“Travel is fatal to prejudice, bigotry, and narrow-mindedness, and many of our people need it sorely on these accounts. Broad, wholesome, charitable views of men and things cannot be acquired by vegetating in one little corner of the earth all one’s lifetime.”
~ Brother Mark Twain, The Innocents Abroad/Roughing It
“So, I see we have something in common already,” said the man as he exited his car and walked casually up the driveway toward me.
Well, it certainly doesn’t seem to be showing up for an appointment on time, I thought to myself.
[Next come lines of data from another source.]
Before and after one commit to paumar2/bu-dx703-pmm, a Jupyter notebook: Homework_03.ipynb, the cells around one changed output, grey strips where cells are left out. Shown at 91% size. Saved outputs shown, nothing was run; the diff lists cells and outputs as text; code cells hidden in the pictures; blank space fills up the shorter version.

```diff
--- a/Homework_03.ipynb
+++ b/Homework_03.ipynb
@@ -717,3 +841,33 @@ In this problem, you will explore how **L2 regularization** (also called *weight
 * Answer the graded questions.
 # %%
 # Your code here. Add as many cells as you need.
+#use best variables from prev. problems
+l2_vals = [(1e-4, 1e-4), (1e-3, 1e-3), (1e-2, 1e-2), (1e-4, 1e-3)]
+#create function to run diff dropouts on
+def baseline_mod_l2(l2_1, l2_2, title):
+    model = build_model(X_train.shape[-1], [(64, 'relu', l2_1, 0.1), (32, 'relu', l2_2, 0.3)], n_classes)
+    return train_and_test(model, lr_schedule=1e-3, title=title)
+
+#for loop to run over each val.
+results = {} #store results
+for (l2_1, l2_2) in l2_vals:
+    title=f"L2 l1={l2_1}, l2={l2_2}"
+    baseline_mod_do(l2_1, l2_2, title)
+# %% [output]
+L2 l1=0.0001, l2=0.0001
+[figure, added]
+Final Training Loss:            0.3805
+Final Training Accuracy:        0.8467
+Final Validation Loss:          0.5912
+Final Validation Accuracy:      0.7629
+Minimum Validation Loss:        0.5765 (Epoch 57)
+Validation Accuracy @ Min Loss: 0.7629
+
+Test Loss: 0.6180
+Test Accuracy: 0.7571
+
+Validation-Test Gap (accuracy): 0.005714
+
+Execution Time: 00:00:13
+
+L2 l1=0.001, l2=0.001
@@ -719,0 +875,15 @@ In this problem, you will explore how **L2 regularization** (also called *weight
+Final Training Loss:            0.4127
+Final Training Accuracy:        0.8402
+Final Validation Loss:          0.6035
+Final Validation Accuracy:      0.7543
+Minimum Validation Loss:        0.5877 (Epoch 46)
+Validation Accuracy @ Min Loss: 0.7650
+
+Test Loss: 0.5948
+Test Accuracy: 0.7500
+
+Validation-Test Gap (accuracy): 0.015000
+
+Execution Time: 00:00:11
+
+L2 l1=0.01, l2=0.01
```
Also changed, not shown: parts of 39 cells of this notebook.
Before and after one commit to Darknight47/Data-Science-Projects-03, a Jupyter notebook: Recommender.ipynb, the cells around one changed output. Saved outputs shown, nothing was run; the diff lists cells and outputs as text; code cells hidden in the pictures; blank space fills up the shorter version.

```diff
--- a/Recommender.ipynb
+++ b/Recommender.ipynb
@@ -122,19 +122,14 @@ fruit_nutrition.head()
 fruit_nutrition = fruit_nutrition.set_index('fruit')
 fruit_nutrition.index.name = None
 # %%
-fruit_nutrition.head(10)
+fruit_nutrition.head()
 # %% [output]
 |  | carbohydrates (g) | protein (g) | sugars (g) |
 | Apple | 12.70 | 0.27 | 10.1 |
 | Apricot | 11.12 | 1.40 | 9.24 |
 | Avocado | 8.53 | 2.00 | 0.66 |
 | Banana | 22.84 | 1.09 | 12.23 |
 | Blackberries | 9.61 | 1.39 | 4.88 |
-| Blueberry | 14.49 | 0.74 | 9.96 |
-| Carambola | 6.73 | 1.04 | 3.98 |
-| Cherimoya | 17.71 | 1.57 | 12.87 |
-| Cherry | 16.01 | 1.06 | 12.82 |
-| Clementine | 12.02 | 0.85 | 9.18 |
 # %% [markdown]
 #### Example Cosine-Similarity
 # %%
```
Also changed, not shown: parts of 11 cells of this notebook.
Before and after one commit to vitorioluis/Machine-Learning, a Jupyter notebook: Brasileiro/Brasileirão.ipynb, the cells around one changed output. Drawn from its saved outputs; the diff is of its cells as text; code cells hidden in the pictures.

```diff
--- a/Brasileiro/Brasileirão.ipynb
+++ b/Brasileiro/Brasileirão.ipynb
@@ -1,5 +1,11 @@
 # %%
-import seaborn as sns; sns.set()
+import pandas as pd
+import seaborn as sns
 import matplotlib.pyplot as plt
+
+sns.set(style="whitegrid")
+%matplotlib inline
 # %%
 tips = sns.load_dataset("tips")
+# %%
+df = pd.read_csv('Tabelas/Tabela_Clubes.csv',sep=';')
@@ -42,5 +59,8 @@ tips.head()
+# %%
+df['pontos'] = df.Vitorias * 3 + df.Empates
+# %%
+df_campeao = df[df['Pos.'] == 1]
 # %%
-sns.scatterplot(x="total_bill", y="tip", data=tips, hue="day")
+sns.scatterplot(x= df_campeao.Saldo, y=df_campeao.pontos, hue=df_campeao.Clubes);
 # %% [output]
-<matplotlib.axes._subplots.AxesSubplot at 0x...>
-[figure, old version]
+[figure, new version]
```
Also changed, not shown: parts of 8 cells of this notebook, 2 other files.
He was twenty minutes late already. “Oh, really?” I asked, this time aloud. “How so?”
“Well, for one, I see that we’re both traveling men,” he said pointing to the back of my car and smiling. Ah, that’s right. I have both a Past Master’s emblem and a Scottish Rite crest on the trunk lid, advertising my Masonic background to those inquiring minds who recognize such things. He’s got me there.
And so he did. Though I had never said a word to this gentleman in annoyance, I certainly had thought it. But once we began talking, all of that disappeared. This man whom I had just met was my Brother, and deserved better. The appointment went well, we had a great conversation, and parted as friends. It was only later as I replayed the incident over in my mind did I come to the realization that I had been wrong all along. I didn’t just owe a good and friendly attitude to the man simply because he was a Mason - I owed it to him simply because I was a Mason.
The term “traveling man” is most likely a reference for an ancient stonemason, who would travel great distances in search of work. Often times, this would involve journeys to neighboring lands, where the worker was unknown or unfamiliar with local customs. In such instances, could the man in search of work afford to be arrogant or surly? Of course not. He constantly needed to be mindful of his greatest commodity - himself. That, friends, made him an ambassador.
And we are no different. It’s almost expected to see Masonic ties, rings, lapel pins, and other adornments at Lodge events in the United States. In fact, we’re almost cavalier with the fact that we drape ourselves in the trappings of the greatest Fraternity on earth and forget to live like what we so boldly profess to be. Brethren, to travel is to expand your mind; experience new sensations; meet new people; step outside of your comfort zone; to see the world from a different perspective. As Twain said, it is a means of casting off the mundane trappings of your usual surroundings and drinking in something new. But don’t forget that equally as important as being a Masonic ambassador when traveling in different jurisdictions, is being that same Masonic ambassador on your own turf. Those Masonic emblems are still on your car (mine, too) when you cut someone off in traffic and offer them that special salute as you pass. You’re still wearing that ring and that tie when you’re grumbling about dues or speaking unkindly about someone behind his back. Remember, you don’t stop being a Freemason simply by going home. I have been approached on the job because of the emblem on my car; in a restaurant in another state because of the symbol on my shirt; on an airplane because of the ring on my finger. And each time I felt like an ambassador for Freemasonry, and was proud to play that part. Brethren, every time you put on Masonic dress, be it a tie, a jewel, or an apron, you are acting as a Masonic ambassador, whether you are in your home Lodge, or in some faraway jurisdiction. But you are also a Masonic ambassador when you’re at work, on vacation, or at home with family and friends. The Lodge in your heart, where you were first made a Mason, is always with you, and you should represent it proudly.
Remember the words of the Closing Charge: “And these generous principles are to extend farther. Every human being has a claim upon your kind offices. So that we enjoin it upon you: do good unto all, while we recommend it more especially to those who are of the household of the faithful.”